WORK REQUIRED:
Your response should contain every line from the data below that holds the string "DealerDashboard".

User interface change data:
----------------------------------------
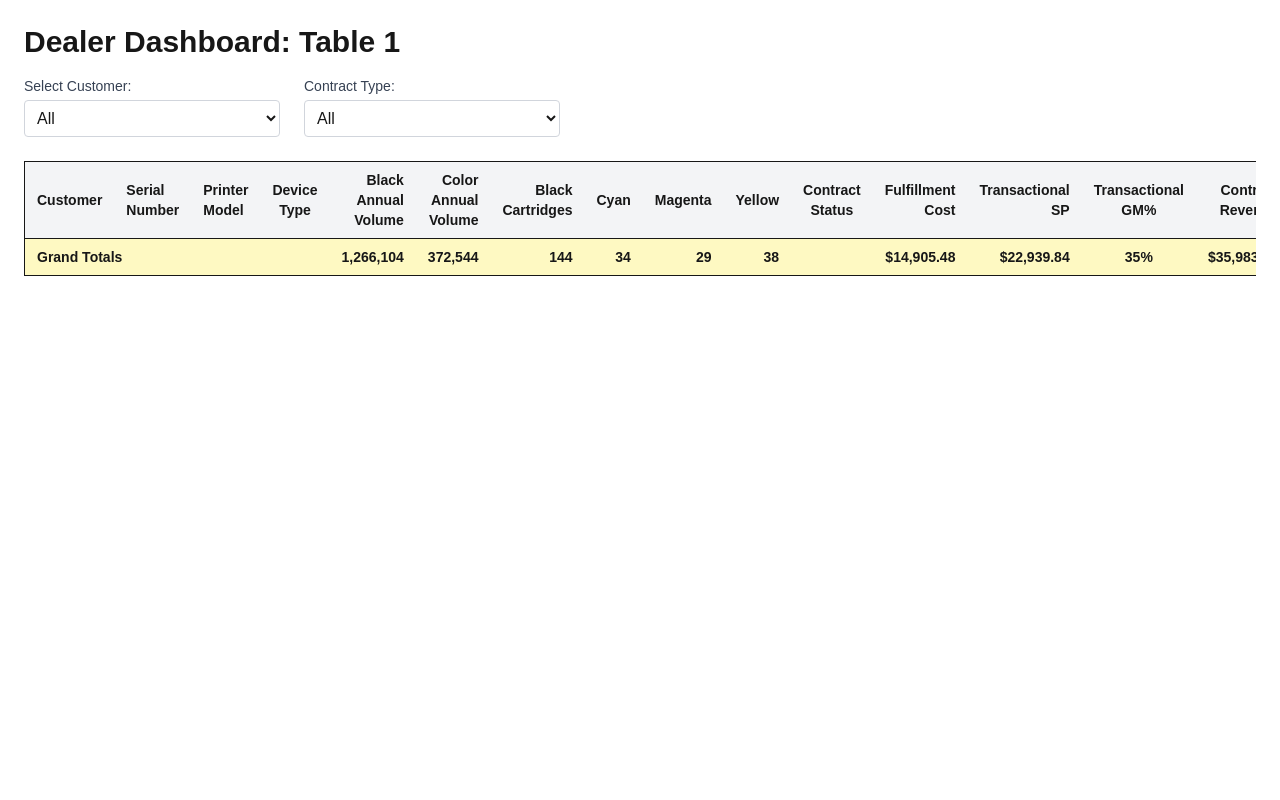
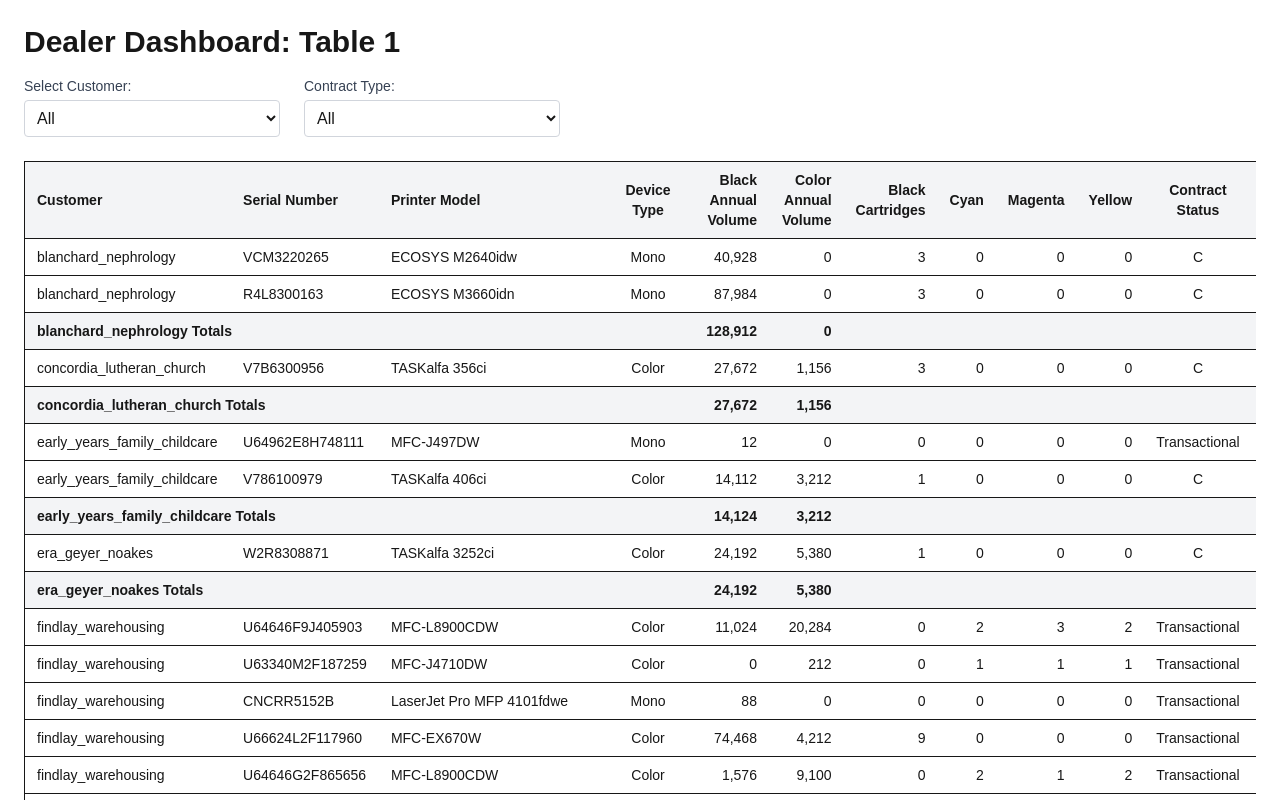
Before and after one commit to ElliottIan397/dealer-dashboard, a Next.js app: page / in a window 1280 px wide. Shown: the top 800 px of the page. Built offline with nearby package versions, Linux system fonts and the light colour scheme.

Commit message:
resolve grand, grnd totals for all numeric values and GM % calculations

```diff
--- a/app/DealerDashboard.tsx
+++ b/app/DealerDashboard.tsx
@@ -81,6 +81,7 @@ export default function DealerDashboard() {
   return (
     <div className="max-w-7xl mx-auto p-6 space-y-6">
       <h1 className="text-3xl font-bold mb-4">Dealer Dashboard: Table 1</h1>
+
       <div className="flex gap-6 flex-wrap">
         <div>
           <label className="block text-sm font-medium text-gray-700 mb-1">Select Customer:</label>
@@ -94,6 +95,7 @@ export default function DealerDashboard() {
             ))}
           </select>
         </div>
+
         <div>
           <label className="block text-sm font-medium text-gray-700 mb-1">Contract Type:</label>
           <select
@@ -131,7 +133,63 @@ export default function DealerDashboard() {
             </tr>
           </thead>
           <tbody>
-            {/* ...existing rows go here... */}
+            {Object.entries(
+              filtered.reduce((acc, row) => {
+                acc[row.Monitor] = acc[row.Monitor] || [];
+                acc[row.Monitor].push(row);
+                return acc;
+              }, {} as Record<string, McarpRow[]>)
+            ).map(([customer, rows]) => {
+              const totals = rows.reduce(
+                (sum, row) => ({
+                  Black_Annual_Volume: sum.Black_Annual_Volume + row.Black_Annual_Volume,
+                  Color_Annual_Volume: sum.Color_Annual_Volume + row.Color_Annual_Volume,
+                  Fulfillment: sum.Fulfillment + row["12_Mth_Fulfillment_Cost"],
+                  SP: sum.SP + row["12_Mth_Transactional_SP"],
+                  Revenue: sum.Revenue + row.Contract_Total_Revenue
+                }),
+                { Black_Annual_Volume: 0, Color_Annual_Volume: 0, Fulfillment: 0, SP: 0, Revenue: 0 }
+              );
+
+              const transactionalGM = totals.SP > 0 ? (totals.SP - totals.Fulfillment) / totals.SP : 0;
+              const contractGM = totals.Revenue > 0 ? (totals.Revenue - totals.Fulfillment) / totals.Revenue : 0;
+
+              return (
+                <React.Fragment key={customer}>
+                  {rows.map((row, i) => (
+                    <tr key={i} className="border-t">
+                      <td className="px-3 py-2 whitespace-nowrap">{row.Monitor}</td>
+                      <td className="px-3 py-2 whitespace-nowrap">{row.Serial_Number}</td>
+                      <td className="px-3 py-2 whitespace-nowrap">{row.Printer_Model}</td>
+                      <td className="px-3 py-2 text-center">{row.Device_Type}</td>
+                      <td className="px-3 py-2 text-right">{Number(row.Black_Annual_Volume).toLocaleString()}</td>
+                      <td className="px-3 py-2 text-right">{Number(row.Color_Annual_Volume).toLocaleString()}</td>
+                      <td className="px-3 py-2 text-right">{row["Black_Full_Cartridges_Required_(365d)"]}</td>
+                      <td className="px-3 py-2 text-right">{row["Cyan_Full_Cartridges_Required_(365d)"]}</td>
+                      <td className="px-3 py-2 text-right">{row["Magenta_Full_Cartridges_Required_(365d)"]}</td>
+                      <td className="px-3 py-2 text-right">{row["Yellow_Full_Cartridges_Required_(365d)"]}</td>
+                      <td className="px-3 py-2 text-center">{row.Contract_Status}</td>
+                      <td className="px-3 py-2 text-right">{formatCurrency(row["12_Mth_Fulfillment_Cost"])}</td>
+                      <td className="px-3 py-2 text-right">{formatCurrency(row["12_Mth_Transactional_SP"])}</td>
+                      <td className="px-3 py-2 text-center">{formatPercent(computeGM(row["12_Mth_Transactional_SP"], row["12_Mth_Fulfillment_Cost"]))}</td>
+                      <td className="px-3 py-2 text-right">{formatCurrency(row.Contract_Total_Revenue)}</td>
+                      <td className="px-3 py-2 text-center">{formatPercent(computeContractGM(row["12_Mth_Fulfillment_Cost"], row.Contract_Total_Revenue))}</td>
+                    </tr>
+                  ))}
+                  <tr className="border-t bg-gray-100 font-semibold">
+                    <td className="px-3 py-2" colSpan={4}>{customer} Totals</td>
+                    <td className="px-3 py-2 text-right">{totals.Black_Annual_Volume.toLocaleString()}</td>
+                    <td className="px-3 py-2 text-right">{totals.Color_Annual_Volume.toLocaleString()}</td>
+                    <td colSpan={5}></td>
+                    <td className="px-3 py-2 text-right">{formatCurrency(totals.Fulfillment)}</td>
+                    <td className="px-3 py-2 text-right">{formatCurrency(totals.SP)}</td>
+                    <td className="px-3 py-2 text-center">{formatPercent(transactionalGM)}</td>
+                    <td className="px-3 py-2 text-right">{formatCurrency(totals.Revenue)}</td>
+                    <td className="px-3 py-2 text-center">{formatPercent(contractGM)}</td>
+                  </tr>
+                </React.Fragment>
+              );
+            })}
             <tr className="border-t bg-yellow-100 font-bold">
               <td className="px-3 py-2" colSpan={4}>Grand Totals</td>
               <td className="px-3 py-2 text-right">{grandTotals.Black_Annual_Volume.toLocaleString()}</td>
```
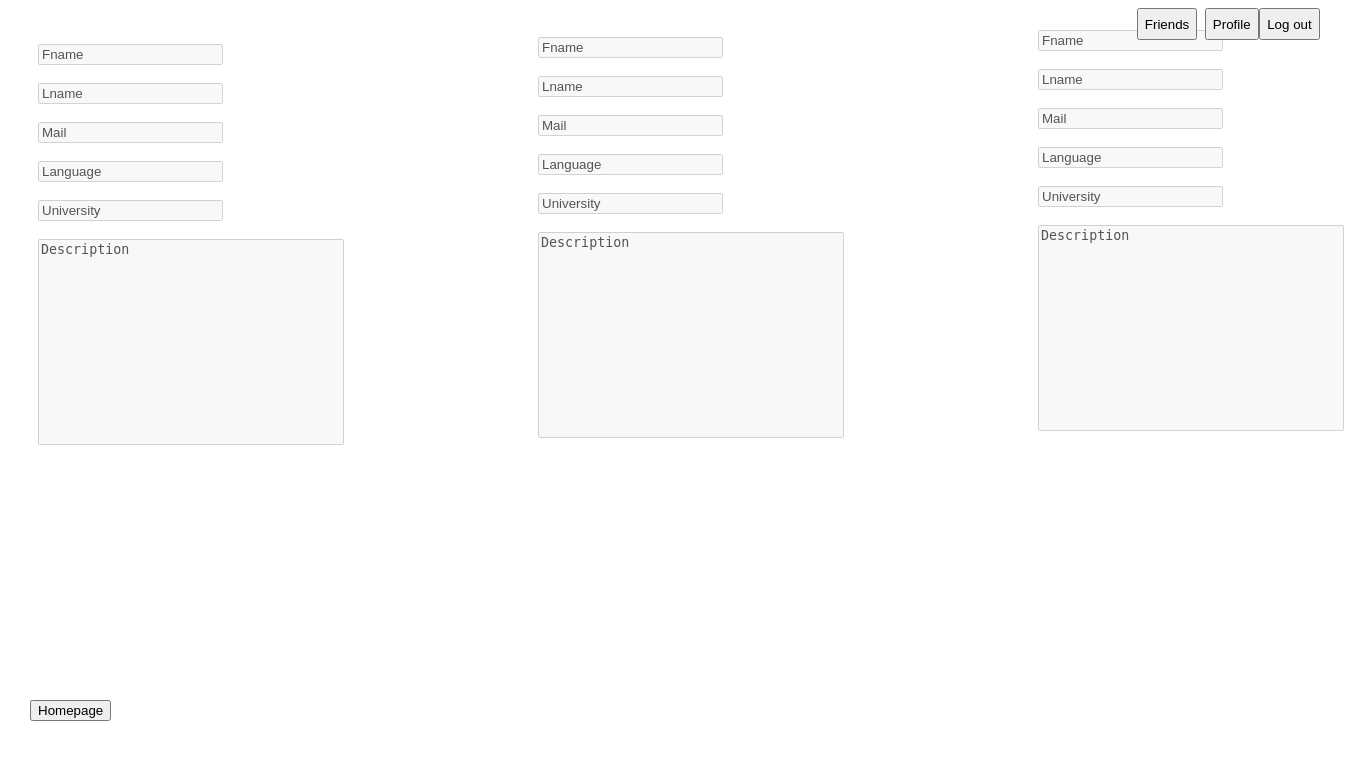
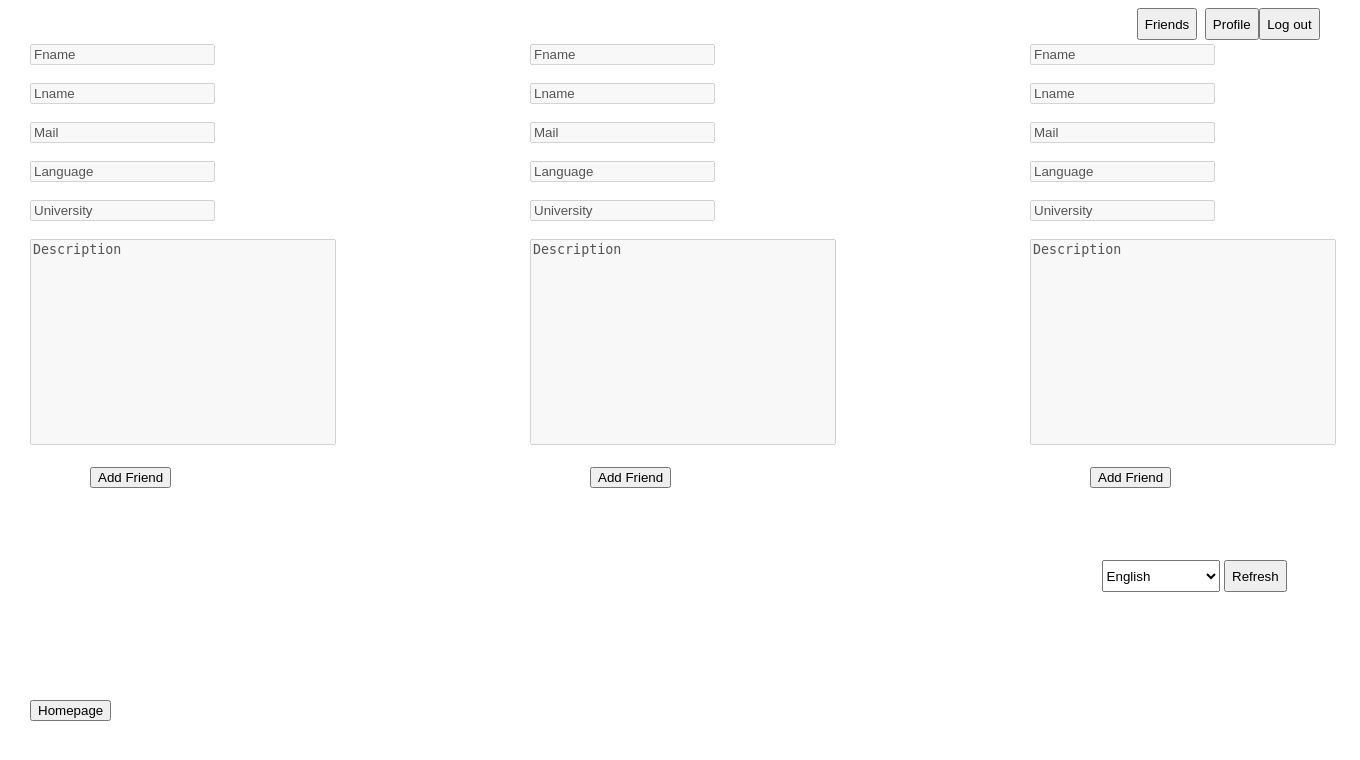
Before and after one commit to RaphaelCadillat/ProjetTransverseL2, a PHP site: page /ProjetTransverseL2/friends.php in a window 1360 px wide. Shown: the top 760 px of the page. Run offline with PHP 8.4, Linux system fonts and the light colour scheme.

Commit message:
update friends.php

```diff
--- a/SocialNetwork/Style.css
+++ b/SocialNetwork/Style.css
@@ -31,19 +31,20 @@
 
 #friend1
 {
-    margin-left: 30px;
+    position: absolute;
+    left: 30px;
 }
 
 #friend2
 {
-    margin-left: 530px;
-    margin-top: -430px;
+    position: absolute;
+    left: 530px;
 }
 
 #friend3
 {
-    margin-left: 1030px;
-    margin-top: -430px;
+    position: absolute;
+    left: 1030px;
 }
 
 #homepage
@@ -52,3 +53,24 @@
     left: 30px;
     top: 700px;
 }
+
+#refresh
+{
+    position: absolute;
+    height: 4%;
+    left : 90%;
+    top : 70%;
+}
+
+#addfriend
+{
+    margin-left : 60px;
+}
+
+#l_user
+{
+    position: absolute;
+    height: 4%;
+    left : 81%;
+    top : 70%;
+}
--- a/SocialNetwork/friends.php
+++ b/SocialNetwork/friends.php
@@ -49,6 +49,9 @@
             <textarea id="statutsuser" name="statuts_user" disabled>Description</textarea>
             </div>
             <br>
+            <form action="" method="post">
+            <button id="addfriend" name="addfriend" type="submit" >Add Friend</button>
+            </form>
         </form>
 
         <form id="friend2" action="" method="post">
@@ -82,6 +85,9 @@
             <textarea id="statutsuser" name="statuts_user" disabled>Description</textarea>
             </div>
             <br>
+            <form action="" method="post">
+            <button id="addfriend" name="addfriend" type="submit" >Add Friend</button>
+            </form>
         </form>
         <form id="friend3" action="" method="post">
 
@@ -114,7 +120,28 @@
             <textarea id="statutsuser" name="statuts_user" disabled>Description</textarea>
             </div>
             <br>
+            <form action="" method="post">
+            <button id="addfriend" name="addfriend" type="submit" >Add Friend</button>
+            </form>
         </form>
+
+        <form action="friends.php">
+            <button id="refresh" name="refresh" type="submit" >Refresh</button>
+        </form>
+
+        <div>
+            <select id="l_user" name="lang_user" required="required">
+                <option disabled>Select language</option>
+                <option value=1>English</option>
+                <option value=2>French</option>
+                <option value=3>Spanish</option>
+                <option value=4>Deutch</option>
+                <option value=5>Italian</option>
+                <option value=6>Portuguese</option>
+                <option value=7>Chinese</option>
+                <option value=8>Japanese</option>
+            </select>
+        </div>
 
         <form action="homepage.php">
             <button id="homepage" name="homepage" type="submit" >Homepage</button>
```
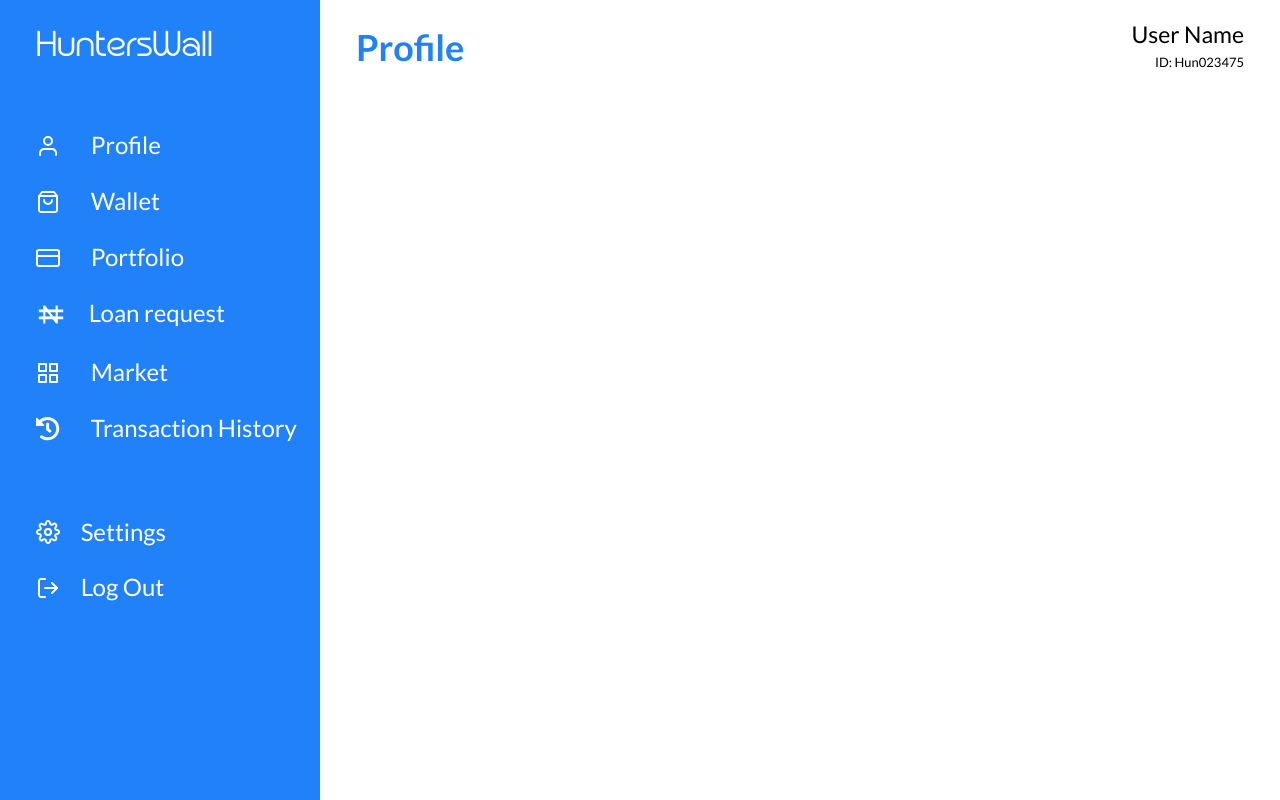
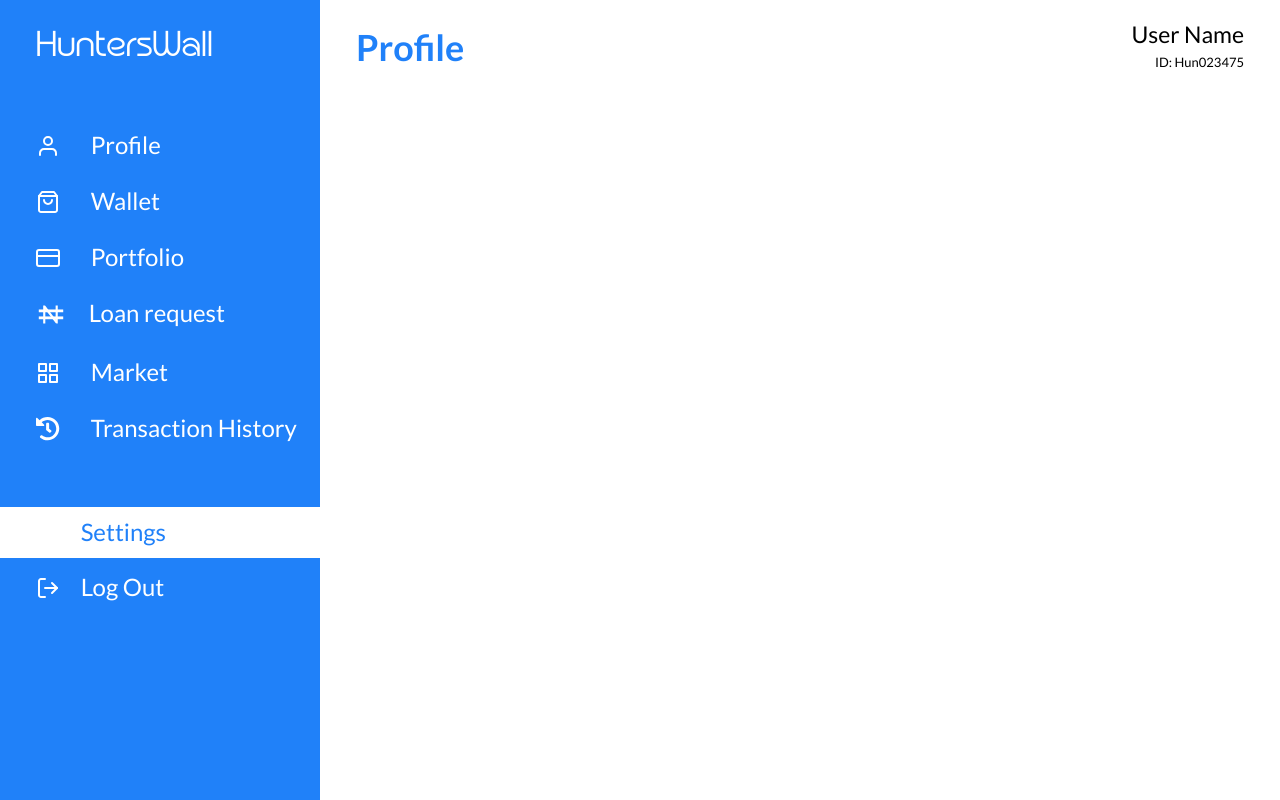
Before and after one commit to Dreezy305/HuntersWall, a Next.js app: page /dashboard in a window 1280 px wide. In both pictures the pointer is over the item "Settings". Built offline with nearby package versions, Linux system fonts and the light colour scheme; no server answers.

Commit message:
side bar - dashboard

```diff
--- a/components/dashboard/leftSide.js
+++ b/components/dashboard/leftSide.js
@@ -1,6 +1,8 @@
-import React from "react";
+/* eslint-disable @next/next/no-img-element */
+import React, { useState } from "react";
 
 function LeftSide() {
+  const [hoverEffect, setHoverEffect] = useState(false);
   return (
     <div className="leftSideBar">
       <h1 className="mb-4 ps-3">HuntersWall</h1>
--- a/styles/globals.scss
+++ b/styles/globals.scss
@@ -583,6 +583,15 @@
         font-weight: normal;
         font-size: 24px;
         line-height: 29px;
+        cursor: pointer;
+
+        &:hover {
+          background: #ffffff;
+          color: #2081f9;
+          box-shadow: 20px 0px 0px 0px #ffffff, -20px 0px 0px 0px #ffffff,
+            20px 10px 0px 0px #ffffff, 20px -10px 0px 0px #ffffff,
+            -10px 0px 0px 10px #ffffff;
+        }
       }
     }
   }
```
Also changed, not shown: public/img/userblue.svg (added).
----------------------------------------
EXERCISE RESULT:
--- a/app/DealerDashboard.tsx
+++ b/app/DealerDashboard.tsx
@@ -81,6 +81,7 @@ export default function DealerDashboard() {
@@ -94,6 +95,7 @@ export default function DealerDashboard() {
@@ -131,7 +133,63 @@ export default function DealerDashboard() {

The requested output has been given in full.